What you should do >> Set down the records below in full, exactly as they read.

Record excerpts >>
====================
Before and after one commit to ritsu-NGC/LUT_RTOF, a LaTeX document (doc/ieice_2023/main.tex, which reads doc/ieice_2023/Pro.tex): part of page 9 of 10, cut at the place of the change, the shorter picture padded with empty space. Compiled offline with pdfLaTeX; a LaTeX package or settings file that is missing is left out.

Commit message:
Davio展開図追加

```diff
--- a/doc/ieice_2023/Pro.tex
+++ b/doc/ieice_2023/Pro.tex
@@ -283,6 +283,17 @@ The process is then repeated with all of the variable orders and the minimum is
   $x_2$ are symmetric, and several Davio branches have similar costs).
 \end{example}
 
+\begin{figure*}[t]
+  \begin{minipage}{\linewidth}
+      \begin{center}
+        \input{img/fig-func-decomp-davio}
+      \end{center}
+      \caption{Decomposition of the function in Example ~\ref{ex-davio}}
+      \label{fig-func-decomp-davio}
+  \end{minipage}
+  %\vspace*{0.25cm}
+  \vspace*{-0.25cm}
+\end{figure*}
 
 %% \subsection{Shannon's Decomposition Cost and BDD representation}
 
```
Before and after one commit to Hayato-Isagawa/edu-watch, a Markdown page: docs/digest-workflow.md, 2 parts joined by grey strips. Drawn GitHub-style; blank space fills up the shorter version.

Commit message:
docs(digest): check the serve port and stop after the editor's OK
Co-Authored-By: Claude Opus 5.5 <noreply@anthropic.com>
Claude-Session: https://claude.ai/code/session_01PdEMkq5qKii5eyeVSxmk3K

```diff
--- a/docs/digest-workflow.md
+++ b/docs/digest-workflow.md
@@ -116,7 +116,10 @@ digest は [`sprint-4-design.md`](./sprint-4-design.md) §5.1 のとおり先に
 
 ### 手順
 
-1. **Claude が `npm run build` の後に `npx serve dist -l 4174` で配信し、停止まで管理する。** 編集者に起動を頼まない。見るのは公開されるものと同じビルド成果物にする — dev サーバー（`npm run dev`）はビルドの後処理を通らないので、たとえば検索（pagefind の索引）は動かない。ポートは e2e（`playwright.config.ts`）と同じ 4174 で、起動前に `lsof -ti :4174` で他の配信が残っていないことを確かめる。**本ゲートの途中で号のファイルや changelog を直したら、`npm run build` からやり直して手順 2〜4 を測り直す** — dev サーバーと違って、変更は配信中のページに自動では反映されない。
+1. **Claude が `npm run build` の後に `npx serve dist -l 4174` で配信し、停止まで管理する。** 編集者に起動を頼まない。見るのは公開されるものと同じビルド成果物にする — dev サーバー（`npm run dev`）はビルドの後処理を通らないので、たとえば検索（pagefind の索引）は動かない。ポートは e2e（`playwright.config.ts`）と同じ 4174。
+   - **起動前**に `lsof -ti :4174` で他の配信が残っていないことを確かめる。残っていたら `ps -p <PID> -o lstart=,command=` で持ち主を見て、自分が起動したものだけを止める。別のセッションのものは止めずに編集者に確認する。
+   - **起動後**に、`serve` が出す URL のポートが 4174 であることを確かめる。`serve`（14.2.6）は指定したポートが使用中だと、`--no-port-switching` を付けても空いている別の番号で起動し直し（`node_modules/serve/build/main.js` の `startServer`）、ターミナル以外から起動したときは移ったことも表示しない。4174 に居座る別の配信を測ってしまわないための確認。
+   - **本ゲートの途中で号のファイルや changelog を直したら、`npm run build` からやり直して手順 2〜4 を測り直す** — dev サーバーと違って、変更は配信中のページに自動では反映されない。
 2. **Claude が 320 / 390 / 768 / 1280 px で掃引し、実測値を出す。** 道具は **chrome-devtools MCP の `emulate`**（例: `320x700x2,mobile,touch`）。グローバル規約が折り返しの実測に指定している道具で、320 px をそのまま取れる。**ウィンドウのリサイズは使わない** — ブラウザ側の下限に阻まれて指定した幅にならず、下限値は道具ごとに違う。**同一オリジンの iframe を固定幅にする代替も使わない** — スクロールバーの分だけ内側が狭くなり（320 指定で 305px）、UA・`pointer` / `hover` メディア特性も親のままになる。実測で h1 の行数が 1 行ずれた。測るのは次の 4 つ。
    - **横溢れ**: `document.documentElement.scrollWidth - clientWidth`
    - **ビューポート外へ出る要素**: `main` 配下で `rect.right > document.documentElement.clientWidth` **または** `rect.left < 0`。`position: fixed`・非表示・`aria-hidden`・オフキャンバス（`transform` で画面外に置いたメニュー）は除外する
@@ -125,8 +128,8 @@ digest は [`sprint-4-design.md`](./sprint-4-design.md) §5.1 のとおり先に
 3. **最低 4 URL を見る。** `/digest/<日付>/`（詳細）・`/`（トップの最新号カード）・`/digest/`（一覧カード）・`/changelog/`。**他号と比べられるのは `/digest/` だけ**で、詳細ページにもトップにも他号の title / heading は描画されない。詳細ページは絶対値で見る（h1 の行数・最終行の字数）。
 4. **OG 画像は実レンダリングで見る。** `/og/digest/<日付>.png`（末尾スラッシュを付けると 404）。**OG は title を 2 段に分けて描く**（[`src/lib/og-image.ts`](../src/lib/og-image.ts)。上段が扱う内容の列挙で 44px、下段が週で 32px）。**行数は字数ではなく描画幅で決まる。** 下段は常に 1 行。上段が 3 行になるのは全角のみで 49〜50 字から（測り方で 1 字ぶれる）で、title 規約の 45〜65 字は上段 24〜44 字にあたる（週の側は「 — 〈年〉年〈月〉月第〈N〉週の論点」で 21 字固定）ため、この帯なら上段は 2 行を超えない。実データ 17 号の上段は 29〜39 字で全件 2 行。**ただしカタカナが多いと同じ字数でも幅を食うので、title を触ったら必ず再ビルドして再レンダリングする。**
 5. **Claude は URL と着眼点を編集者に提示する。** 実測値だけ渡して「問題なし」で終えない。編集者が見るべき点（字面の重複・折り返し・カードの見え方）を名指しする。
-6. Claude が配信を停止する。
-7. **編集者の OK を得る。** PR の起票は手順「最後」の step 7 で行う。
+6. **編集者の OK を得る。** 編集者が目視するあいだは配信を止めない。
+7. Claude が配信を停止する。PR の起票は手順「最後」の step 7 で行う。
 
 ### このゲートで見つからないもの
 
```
====================
Written response >>
Before and after one commit to ritsu-NGC/LUT_RTOF, a LaTeX document (doc/ieice_2023/main.tex, which reads doc/ieice_2023/Pro.tex): part of page 9 of 10, cut at the place of the change, the shorter picture padded with empty space. Compiled offline with pdfLaTeX; a LaTeX package or settings file that is missing is left out.

Commit message:
Davio展開図追加

```diff
--- a/doc/ieice_2023/Pro.tex
+++ b/doc/ieice_2023/Pro.tex
@@ -283,6 +283,17 @@ The process is then repeated with all of the variable orders and the minimum is
   $x_2$ are symmetric, and several Davio branches have similar costs).
 \end{example}
 
+\begin{figure*}[t]
+  \begin{minipage}{\linewidth}
+      \begin{center}
+        \input{img/fig-func-decomp-davio}
+      \end{center}
+      \caption{Decomposition of the function in Example ~\ref{ex-davio}}
+      \label{fig-func-decomp-davio}
+  \end{minipage}
+  %\vspace*{0.25cm}
+  \vspace*{-0.25cm}
+\end{figure*}
 
 %% \subsection{Shannon's Decomposition Cost and BDD representation}
 
```
Before and after one commit to Hayato-Isagawa/edu-watch, a Markdown page: docs/digest-workflow.md, 2 parts joined by grey strips. Drawn GitHub-style; blank space fills up the shorter version.

Commit message:
docs(digest): check the serve port and stop after the editor's OK
Co-Authored-By: Claude Opus 5.5 <noreply@anthropic.com>
Claude-Session: https://claude.ai/code/session_01PdEMkq5qKii5eyeVSxmk3K

```diff
--- a/docs/digest-workflow.md
+++ b/docs/digest-workflow.md
@@ -116,7 +116,10 @@ digest は [`sprint-4-design.md`](./sprint-4-design.md) §5.1 のとおり先に
 
 ### 手順
 
-1. **Claude が `npm run build` の後に `npx serve dist -l 4174` で配信し、停止まで管理する。** 編集者に起動を頼まない。見るのは公開されるものと同じビルド成果物にする — dev サーバー（`npm run dev`）はビルドの後処理を通らないので、たとえば検索（pagefind の索引）は動かない。ポートは e2e（`playwright.config.ts`）と同じ 4174 で、起動前に `lsof -ti :4174` で他の配信が残っていないことを確かめる。**本ゲートの途中で号のファイルや changelog を直したら、`npm run build` からやり直して手順 2〜4 を測り直す** — dev サーバーと違って、変更は配信中のページに自動では反映されない。
+1. **Claude が `npm run build` の後に `npx serve dist -l 4174` で配信し、停止まで管理する。** 編集者に起動を頼まない。見るのは公開されるものと同じビルド成果物にする — dev サーバー（`npm run dev`）はビルドの後処理を通らないので、たとえば検索（pagefind の索引）は動かない。ポートは e2e（`playwright.config.ts`）と同じ 4174。
+   - **起動前**に `lsof -ti :4174` で他の配信が残っていないことを確かめる。残っていたら `ps -p <PID> -o lstart=,command=` で持ち主を見て、自分が起動したものだけを止める。別のセッションのものは止めずに編集者に確認する。
+   - **起動後**に、`serve` が出す URL のポートが 4174 であることを確かめる。`serve`（14.2.6）は指定したポートが使用中だと、`--no-port-switching` を付けても空いている別の番号で起動し直し（`node_modules/serve/build/main.js` の `startServer`）、ターミナル以外から起動したときは移ったことも表示しない。4174 に居座る別の配信を測ってしまわないための確認。
+   - **本ゲートの途中で号のファイルや changelog を直したら、`npm run build` からやり直して手順 2〜4 を測り直す** — dev サーバーと違って、変更は配信中のページに自動では反映されない。
 2. **Claude が 320 / 390 / 768 / 1280 px で掃引し、実測値を出す。** 道具は **chrome-devtools MCP の `emulate`**（例: `320x700x2,mobile,touch`）。グローバル規約が折り返しの実測に指定している道具で、320 px をそのまま取れる。**ウィンドウのリサイズは使わない** — ブラウザ側の下限に阻まれて指定した幅にならず、下限値は道具ごとに違う。**同一オリジンの iframe を固定幅にする代替も使わない** — スクロールバーの分だけ内側が狭くなり（320 指定で 305px）、UA・`pointer` / `hover` メディア特性も親のままになる。実測で h1 の行数が 1 行ずれた。測るのは次の 4 つ。
    - **横溢れ**: `document.documentElement.scrollWidth - clientWidth`
    - **ビューポート外へ出る要素**: `main` 配下で `rect.right > document.documentElement.clientWidth` **または** `rect.left < 0`。`position: fixed`・非表示・`aria-hidden`・オフキャンバス（`transform` で画面外に置いたメニュー）は除外する
@@ -125,8 +128,8 @@ digest は [`sprint-4-design.md`](./sprint-4-design.md) §5.1 のとおり先に
 3. **最低 4 URL を見る。** `/digest/<日付>/`（詳細）・`/`（トップの最新号カード）・`/digest/`（一覧カード）・`/changelog/`。**他号と比べられるのは `/digest/` だけ**で、詳細ページにもトップにも他号の title / heading は描画されない。詳細ページは絶対値で見る（h1 の行数・最終行の字数）。
 4. **OG 画像は実レンダリングで見る。** `/og/digest/<日付>.png`（末尾スラッシュを付けると 404）。**OG は title を 2 段に分けて描く**（[`src/lib/og-image.ts`](../src/lib/og-image.ts)。上段が扱う内容の列挙で 44px、下段が週で 32px）。**行数は字数ではなく描画幅で決まる。** 下段は常に 1 行。上段が 3 行になるのは全角のみで 49〜50 字から（測り方で 1 字ぶれる）で、title 規約の 45〜65 字は上段 24〜44 字にあたる（週の側は「 — 〈年〉年〈月〉月第〈N〉週の論点」で 21 字固定）ため、この帯なら上段は 2 行を超えない。実データ 17 号の上段は 29〜39 字で全件 2 行。**ただしカタカナが多いと同じ字数でも幅を食うので、title を触ったら必ず再ビルドして再レンダリングする。**
 5. **Claude は URL と着眼点を編集者に提示する。** 実測値だけ渡して「問題なし」で終えない。編集者が見るべき点（字面の重複・折り返し・カードの見え方）を名指しする。
-6. Claude が配信を停止する。
-7. **編集者の OK を得る。** PR の起票は手順「最後」の step 7 で行う。
+6. **編集者の OK を得る。** 編集者が目視するあいだは配信を止めない。
+7. Claude が配信を停止する。PR の起票は手順「最後」の step 7 で行う。
 
 ### このゲートで見つからないもの
 
```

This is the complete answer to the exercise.